(AVAILABLE DATA):
+---+

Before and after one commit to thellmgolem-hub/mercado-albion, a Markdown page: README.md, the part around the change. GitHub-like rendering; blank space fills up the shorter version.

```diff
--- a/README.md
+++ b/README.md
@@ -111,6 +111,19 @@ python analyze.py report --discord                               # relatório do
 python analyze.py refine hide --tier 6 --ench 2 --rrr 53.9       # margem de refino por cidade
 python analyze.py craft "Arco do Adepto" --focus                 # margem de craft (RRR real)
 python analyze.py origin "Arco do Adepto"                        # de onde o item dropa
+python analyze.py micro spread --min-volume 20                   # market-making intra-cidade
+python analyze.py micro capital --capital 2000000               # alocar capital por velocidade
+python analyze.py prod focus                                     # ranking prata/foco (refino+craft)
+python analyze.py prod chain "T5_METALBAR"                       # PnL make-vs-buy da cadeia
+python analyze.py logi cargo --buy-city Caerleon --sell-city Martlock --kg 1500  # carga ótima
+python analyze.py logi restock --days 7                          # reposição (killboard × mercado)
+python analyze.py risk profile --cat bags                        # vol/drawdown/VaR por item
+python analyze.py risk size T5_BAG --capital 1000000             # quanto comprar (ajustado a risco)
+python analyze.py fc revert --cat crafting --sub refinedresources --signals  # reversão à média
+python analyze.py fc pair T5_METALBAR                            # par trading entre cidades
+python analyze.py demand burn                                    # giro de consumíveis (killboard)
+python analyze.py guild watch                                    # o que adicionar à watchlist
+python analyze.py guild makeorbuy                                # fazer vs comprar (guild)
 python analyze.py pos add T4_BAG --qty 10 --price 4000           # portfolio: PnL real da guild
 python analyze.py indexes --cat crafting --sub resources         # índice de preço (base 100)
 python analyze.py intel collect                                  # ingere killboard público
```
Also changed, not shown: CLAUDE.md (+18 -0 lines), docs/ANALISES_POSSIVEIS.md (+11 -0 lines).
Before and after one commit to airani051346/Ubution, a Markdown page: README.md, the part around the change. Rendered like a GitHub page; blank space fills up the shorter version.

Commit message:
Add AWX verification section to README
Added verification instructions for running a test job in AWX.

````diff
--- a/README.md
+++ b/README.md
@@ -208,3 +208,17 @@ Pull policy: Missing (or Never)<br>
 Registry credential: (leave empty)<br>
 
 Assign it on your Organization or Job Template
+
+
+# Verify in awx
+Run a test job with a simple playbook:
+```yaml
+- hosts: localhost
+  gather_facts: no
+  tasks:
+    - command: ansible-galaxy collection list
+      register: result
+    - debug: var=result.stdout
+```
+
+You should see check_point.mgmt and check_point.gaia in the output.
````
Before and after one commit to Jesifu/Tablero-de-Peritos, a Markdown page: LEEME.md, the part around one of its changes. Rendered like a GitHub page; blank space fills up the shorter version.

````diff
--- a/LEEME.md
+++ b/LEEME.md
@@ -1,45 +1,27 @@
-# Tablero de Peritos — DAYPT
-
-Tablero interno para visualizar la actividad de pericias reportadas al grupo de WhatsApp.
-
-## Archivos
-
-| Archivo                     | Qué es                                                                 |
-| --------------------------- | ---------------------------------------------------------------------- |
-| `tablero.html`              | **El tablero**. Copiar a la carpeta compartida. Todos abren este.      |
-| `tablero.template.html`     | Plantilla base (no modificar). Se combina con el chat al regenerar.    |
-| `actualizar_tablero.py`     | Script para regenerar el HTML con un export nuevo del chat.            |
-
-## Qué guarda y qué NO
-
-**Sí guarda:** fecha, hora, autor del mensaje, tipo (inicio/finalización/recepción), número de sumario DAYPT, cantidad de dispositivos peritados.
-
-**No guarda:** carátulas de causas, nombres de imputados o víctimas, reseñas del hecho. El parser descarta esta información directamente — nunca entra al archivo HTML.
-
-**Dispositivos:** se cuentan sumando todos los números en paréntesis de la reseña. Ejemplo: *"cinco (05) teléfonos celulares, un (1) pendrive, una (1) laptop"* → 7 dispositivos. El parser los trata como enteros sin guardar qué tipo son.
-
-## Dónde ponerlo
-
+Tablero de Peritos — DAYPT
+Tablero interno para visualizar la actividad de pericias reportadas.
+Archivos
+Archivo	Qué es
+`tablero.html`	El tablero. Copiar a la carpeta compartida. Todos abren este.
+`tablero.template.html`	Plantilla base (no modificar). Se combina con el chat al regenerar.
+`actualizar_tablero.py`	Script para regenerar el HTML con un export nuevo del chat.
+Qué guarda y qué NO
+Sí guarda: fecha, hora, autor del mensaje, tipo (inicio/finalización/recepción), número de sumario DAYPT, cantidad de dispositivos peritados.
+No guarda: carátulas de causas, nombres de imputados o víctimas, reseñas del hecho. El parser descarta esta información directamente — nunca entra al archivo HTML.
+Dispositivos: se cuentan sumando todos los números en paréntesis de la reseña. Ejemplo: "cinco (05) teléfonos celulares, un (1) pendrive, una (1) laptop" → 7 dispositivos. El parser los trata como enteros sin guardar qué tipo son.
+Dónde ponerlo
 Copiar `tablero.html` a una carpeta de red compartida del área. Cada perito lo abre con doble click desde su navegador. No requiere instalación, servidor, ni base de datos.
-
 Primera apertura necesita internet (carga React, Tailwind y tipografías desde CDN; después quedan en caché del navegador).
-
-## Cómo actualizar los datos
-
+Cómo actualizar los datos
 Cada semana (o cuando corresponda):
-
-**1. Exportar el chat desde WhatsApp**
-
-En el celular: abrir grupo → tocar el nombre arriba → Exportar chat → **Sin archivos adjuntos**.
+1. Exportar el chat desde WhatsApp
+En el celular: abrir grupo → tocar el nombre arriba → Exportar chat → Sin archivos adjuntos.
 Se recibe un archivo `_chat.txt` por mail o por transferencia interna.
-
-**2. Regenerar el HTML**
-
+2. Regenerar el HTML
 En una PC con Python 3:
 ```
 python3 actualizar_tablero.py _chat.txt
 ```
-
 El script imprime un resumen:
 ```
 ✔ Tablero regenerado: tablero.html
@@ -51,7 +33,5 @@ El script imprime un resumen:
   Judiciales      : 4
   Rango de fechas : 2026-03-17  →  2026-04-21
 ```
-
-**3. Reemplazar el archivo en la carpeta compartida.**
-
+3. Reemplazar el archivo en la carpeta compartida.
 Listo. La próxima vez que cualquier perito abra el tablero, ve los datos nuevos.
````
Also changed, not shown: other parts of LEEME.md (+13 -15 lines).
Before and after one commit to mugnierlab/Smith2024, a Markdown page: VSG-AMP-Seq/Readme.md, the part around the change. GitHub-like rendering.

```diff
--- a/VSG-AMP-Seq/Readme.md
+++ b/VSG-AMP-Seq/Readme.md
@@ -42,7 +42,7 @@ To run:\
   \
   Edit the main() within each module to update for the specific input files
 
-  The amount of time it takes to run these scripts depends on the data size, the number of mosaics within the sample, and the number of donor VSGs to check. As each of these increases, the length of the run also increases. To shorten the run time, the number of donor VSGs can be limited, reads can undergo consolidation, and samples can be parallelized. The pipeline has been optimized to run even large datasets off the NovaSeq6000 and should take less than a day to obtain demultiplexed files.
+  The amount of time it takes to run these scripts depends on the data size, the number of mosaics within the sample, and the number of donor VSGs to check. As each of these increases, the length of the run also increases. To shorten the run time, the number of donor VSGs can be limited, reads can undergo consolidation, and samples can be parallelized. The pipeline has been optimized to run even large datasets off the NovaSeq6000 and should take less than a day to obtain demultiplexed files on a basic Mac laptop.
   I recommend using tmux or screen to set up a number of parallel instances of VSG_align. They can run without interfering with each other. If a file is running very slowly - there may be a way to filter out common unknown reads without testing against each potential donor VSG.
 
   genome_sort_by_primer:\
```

+---+

(REQUIREMENT): Copy out the whole listing exactly.

(FINISHED EXERCISE):
Before and after one commit to thellmgolem-hub/mercado-albion, a Markdown page: README.md, the part around the change. GitHub-like rendering; blank space fills up the shorter version.

```diff
--- a/README.md
+++ b/README.md
@@ -111,6 +111,19 @@ python analyze.py report --discord                               # relatório do
 python analyze.py refine hide --tier 6 --ench 2 --rrr 53.9       # margem de refino por cidade
 python analyze.py craft "Arco do Adepto" --focus                 # margem de craft (RRR real)
 python analyze.py origin "Arco do Adepto"                        # de onde o item dropa
+python analyze.py micro spread --min-volume 20                   # market-making intra-cidade
+python analyze.py micro capital --capital 2000000               # alocar capital por velocidade
+python analyze.py prod focus                                     # ranking prata/foco (refino+craft)
+python analyze.py prod chain "T5_METALBAR"                       # PnL make-vs-buy da cadeia
+python analyze.py logi cargo --buy-city Caerleon --sell-city Martlock --kg 1500  # carga ótima
+python analyze.py logi restock --days 7                          # reposição (killboard × mercado)
+python analyze.py risk profile --cat bags                        # vol/drawdown/VaR por item
+python analyze.py risk size T5_BAG --capital 1000000             # quanto comprar (ajustado a risco)
+python analyze.py fc revert --cat crafting --sub refinedresources --signals  # reversão à média
+python analyze.py fc pair T5_METALBAR                            # par trading entre cidades
+python analyze.py demand burn                                    # giro de consumíveis (killboard)
+python analyze.py guild watch                                    # o que adicionar à watchlist
+python analyze.py guild makeorbuy                                # fazer vs comprar (guild)
 python analyze.py pos add T4_BAG --qty 10 --price 4000           # portfolio: PnL real da guild
 python analyze.py indexes --cat crafting --sub resources         # índice de preço (base 100)
 python analyze.py intel collect                                  # ingere killboard público
```
Also changed, not shown: CLAUDE.md (+18 -0 lines), docs/ANALISES_POSSIVEIS.md (+11 -0 lines).
Before and after one commit to airani051346/Ubution, a Markdown page: README.md, the part around the change. Rendered like a GitHub page; blank space fills up the shorter version.

Commit message:
Add AWX verification section to README
Added verification instructions for running a test job in AWX.

````diff
--- a/README.md
+++ b/README.md
@@ -208,3 +208,17 @@ Pull policy: Missing (or Never)<br>
 Registry credential: (leave empty)<br>
 
 Assign it on your Organization or Job Template
+
+
+# Verify in awx
+Run a test job with a simple playbook:
+```yaml
+- hosts: localhost
+  gather_facts: no
+  tasks:
+    - command: ansible-galaxy collection list
+      register: result
+    - debug: var=result.stdout
+```
+
+You should see check_point.mgmt and check_point.gaia in the output.
````
Before and after one commit to Jesifu/Tablero-de-Peritos, a Markdown page: LEEME.md, the part around one of its changes. Rendered like a GitHub page; blank space fills up the shorter version.

````diff
--- a/LEEME.md
+++ b/LEEME.md
@@ -1,45 +1,27 @@
-# Tablero de Peritos — DAYPT
-
-Tablero interno para visualizar la actividad de pericias reportadas al grupo de WhatsApp.
-
-## Archivos
-
-| Archivo                     | Qué es                                                                 |
-| --------------------------- | ---------------------------------------------------------------------- |
-| `tablero.html`              | **El tablero**. Copiar a la carpeta compartida. Todos abren este.      |
-| `tablero.template.html`     | Plantilla base (no modificar). Se combina con el chat al regenerar.    |
-| `actualizar_tablero.py`     | Script para regenerar el HTML con un export nuevo del chat.            |
-
-## Qué guarda y qué NO
-
-**Sí guarda:** fecha, hora, autor del mensaje, tipo (inicio/finalización/recepción), número de sumario DAYPT, cantidad de dispositivos peritados.
-
-**No guarda:** carátulas de causas, nombres de imputados o víctimas, reseñas del hecho. El parser descarta esta información directamente — nunca entra al archivo HTML.
-
-**Dispositivos:** se cuentan sumando todos los números en paréntesis de la reseña. Ejemplo: *"cinco (05) teléfonos celulares, un (1) pendrive, una (1) laptop"* → 7 dispositivos. El parser los trata como enteros sin guardar qué tipo son.
-
-## Dónde ponerlo
-
+Tablero de Peritos — DAYPT
+Tablero interno para visualizar la actividad de pericias reportadas.
+Archivos
+Archivo	Qué es
+`tablero.html`	El tablero. Copiar a la carpeta compartida. Todos abren este.
+`tablero.template.html`	Plantilla base (no modificar). Se combina con el chat al regenerar.
+`actualizar_tablero.py`	Script para regenerar el HTML con un export nuevo del chat.
+Qué guarda y qué NO
+Sí guarda: fecha, hora, autor del mensaje, tipo (inicio/finalización/recepción), número de sumario DAYPT, cantidad de dispositivos peritados.
+No guarda: carátulas de causas, nombres de imputados o víctimas, reseñas del hecho. El parser descarta esta información directamente — nunca entra al archivo HTML.
+Dispositivos: se cuentan sumando todos los números en paréntesis de la reseña. Ejemplo: "cinco (05) teléfonos celulares, un (1) pendrive, una (1) laptop" → 7 dispositivos. El parser los trata como enteros sin guardar qué tipo son.
+Dónde ponerlo
 Copiar `tablero.html` a una carpeta de red compartida del área. Cada perito lo abre con doble click desde su navegador. No requiere instalación, servidor, ni base de datos.
-
 Primera apertura necesita internet (carga React, Tailwind y tipografías desde CDN; después quedan en caché del navegador).
-
-## Cómo actualizar los datos
-
+Cómo actualizar los datos
 Cada semana (o cuando corresponda):
-
-**1. Exportar el chat desde WhatsApp**
-
-En el celular: abrir grupo → tocar el nombre arriba → Exportar chat → **Sin archivos adjuntos**.
+1. Exportar el chat desde WhatsApp
+En el celular: abrir grupo → tocar el nombre arriba → Exportar chat → Sin archivos adjuntos.
 Se recibe un archivo `_chat.txt` por mail o por transferencia interna.
-
-**2. Regenerar el HTML**
-
+2. Regenerar el HTML
 En una PC con Python 3:
 ```
 python3 actualizar_tablero.py _chat.txt
 ```
-
 El script imprime un resumen:
 ```
 ✔ Tablero regenerado: tablero.html
@@ -51,7 +33,5 @@ El script imprime un resumen:
   Judiciales      : 4
   Rango de fechas : 2026-03-17  →  2026-04-21
 ```
-
-**3. Reemplazar el archivo en la carpeta compartida.**
-
+3. Reemplazar el archivo en la carpeta compartida.
 Listo. La próxima vez que cualquier perito abra el tablero, ve los datos nuevos.
````
Also changed, not shown: other parts of LEEME.md (+13 -15 lines).
Before and after one commit to mugnierlab/Smith2024, a Markdown page: VSG-AMP-Seq/Readme.md, the part around the change. GitHub-like rendering.

```diff
--- a/VSG-AMP-Seq/Readme.md
+++ b/VSG-AMP-Seq/Readme.md
@@ -42,7 +42,7 @@ To run:\
   \
   Edit the main() within each module to update for the specific input files
 
-  The amount of time it takes to run these scripts depends on the data size, the number of mosaics within the sample, and the number of donor VSGs to check. As each of these increases, the length of the run also increases. To shorten the run time, the number of donor VSGs can be limited, reads can undergo consolidation, and samples can be parallelized. The pipeline has been optimized to run even large datasets off the NovaSeq6000 and should take less than a day to obtain demultiplexed files.
+  The amount of time it takes to run these scripts depends on the data size, the number of mosaics within the sample, and the number of donor VSGs to check. As each of these increases, the length of the run also increases. To shorten the run time, the number of donor VSGs can be limited, reads can undergo consolidation, and samples can be parallelized. The pipeline has been optimized to run even large datasets off the NovaSeq6000 and should take less than a day to obtain demultiplexed files on a basic Mac laptop.
   I recommend using tmux or screen to set up a number of parallel instances of VSG_align. They can run without interfering with each other. If a file is running very slowly - there may be a way to filter out common unknown reads without testing against each potential donor VSG.
 
   genome_sort_by_primer:\
```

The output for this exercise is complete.